- TRY IT: Among the records below, find the lines that contain "ipynb" and copy each of them.
---------- RECORDS FOR THIS EXERCISE
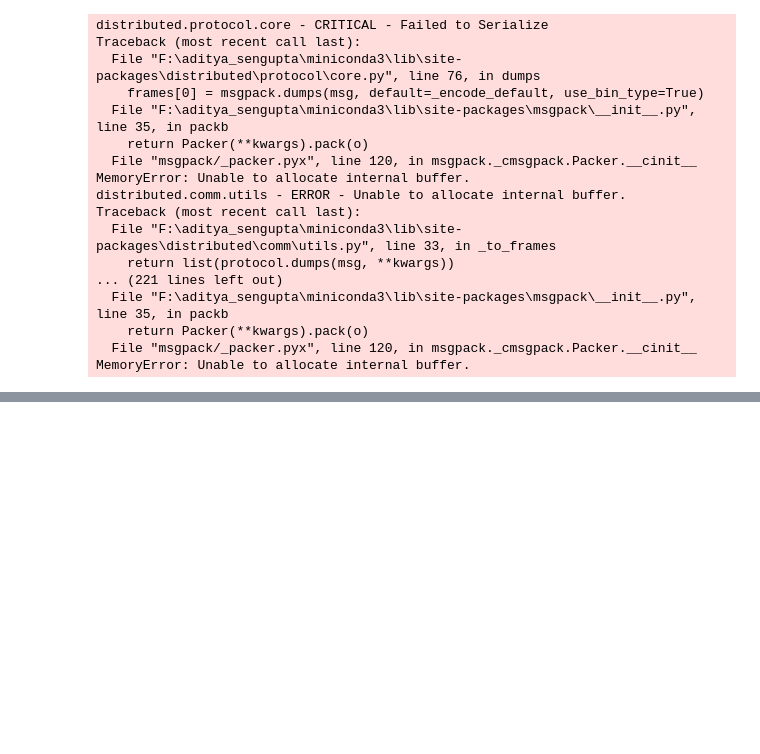
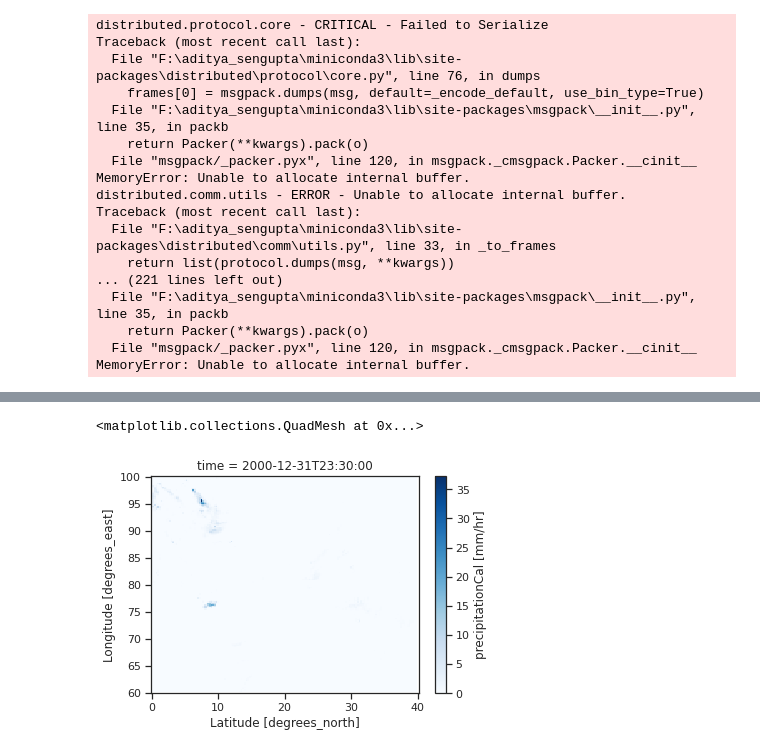
Before and after one commit to adisen99/msc_project, a Jupyter notebook: test.ipynb, the cells around one changed output, grey strips where cells are left out. Cells and saved outputs as stored; diff of their text form; code cells hidden in the pictures; blank space fills up the shorter version.

```diff
--- a/test.ipynb
+++ b/test.ipynb
@@ -133,0 +183,5 @@ MemoryError: Unable to allocate internal buffer.
+# %%
+ds2.precipitationCal.isel(time = -1).plot()
+# %% [output]
+<matplotlib.collections.QuadMesh at 0x...>
+[figure, added]
```
Also changed, not shown: parts of 6 cells of this notebook, 2 other files.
--------------------
- ANSWER FOR THE TASK:
Before and after one commit to adisen99/msc_project, a Jupyter notebook: test.ipynb, the cells around one changed output, grey strips where cells are left out. Cells and saved outputs as stored; diff of their text form; code cells hidden in the pictures; blank space fills up the shorter version.
--- a/test.ipynb
+++ b/test.ipynb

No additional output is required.